Construction of the actual dress wasn’t difficult. I used my own self drafted pattern because I knew it fitted me well, I’ve sewn it a lot and the mesh needed a relatively simple silhouette. Sorted. I used French seams where possible and then bound the seams at the waist and armholes with scraps of the mesh. I attached that by hand to keep it as invisible as possible.
It worked well and was quite pain free. I moved the zip placement from the back of the dress to the side seam, so I wouldn’t be cutting through the beautiful embroidery. I added strips of the mesh either side of the seam with the zip to give it a bit of extra strength. I didn’t hem the sleeves or skirt, but cut the mesh back close to the embroidery.
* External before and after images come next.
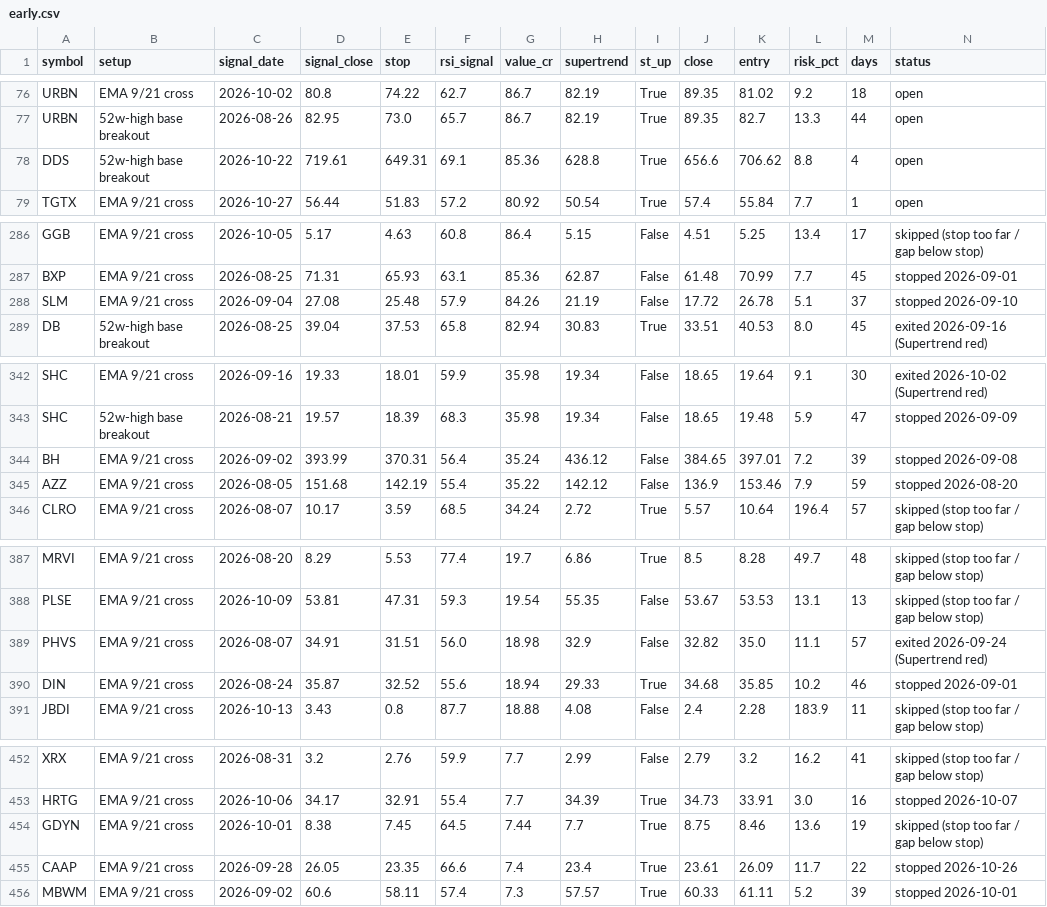
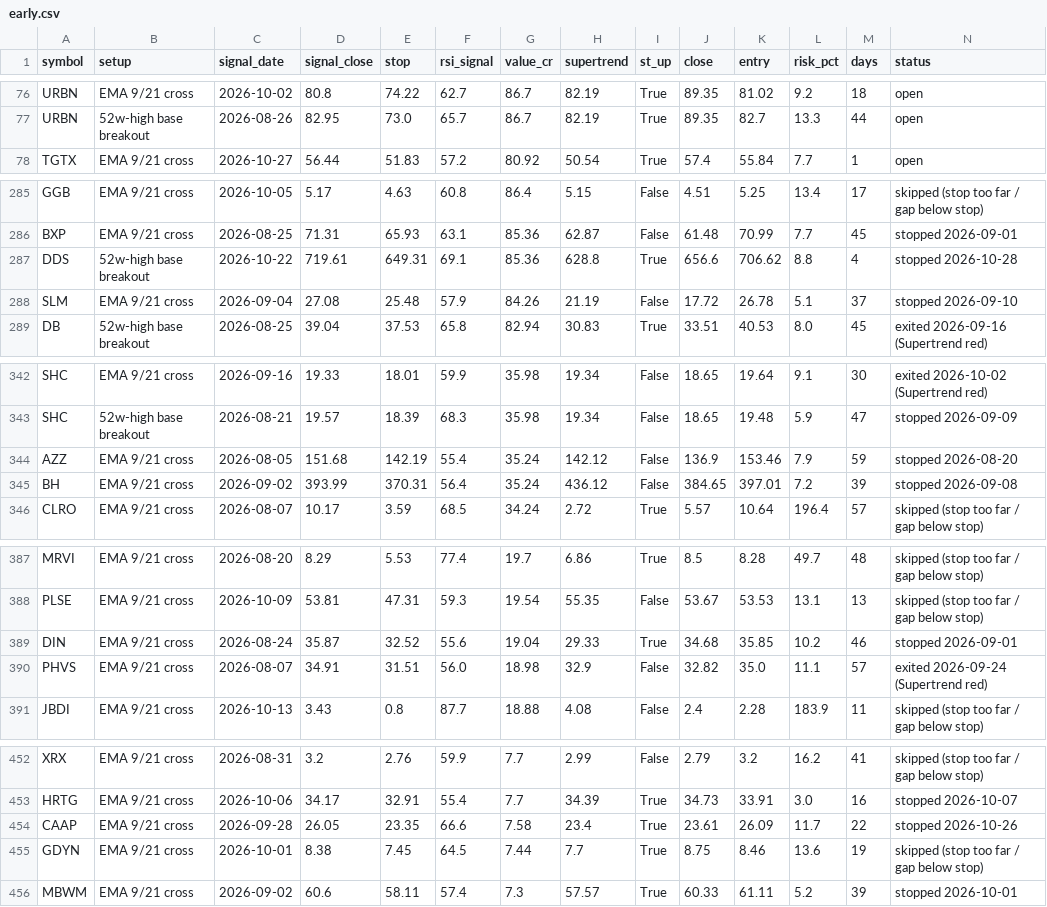
Before and after one commit to drsinghap81/blank-app, a CSV file: data/scan/us/early.csv, drawn as a sheet; only a part is shown, gaps mark what is left out; removed rows and columns are numbered as before the commit, all else as after; rows hold the shown columns only; the diff covers the shown part only; the diff names each change by its address in the sheet, - before the commit and + after, or states it on an @@ line.

```diff
--- a/data/scan/us/early.csv
+++ b/data/scan/us/early.csv
-row 78: DDS | 52w-high base breakout | 2026-10-22 | 719.61 | 649.31 | 69.1 | 85.36 | 628.8 | True | 656.6 | 706.62 | 8.8 | 4 | open
+row 287: DDS | 52w-high base breakout | 2026-10-22 | 719.61 | 649.31 | 69.1 | 85.36 | 628.8 | True | 656.6 | 706.62 | 8.8 | 4 | stopped 2026-10-28
+row 344: AZZ | EMA 9/21 cross | 2026-08-05 | 151.68 | 142.19 | 55.4 | 35.24 | 142.12 | False | 136.9 | 153.46 | 7.9 | 59 | stopped 2026-08-20
-row 345: AZZ | EMA 9/21 cross | 2026-08-05 | 151.68 | 142.19 | 55.4 | 35.22 | 142.12 | False | 136.9 | 153.46 | 7.9 | 59 | stopped 2026-08-20
+row 389: DIN | EMA 9/21 cross | 2026-08-24 | 35.87 | 32.52 | 55.6 | 19.04 | 29.33 | True | 34.68 | 35.85 | 10.2 | 46 | stopped 2026-09-01
-row 390: DIN | EMA 9/21 cross | 2026-08-24 | 35.87 | 32.52 | 55.6 | 18.94 | 29.33 | True | 34.68 | 35.85 | 10.2 | 46 | stopped 2026-09-01
+row 454: CAAP | EMA 9/21 cross | 2026-09-28 | 26.05 | 23.35 | 66.6 | 7.58 | 23.4 | True | 23.61 | 26.09 | 11.7 | 22 | stopped 2026-10-26
-row 455: CAAP | EMA 9/21 cross | 2026-09-28 | 26.05 | 23.35 | 66.6 | 7.4 | 23.4 | True | 23.61 | 26.09 | 11.7 | 22 | stopped 2026-10-26
```
Also changed, not shown: 45 edited cells elsewhere in this file, data/scan/us/trend_scan.csv, data/scan/us/triggers.csv, 44 other files.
Honestly, the hardest part of the dress construction was the neckline. Originally I wanted to fold it over twice and hand sew it down invisibly, but I just couldn’t get it to sit flat, so ended up doing a rolled hem on my overlocker. Disaster struck when I lightly pressed that with the iron (the iron I’d been using on the same setting THE WHOLE TIME) and the neckline melted. I wanted to cry. So I had to cut the neckline down a bit more, which meant that the rolled hem now sits on the embroidery instead of just above. Not a big deal, but it annoys me. Turns out the thermostat (or whatever controls the temperature) in the iron had died and I had to bin the iron and buy a new one.
In an additional dick move, I didn’t think and hung the dress on a hanger between sewing sessions. Of course, the weight of the skirt stretched out the neckline and it no longer sat on my shoulders properly. I (CAREFULLY) tried to steam it back into place, which worked a little bit but didn’t fix it entirely. Google wasn’t much help either, so in the end I very carefully ran a thread through the back of the rolled hem at the front and back necklines, ever so slightly gathering them and tied them off at the shoulders. It worked and you can’t see it at all! Probably a very unconventional fix, but it worked.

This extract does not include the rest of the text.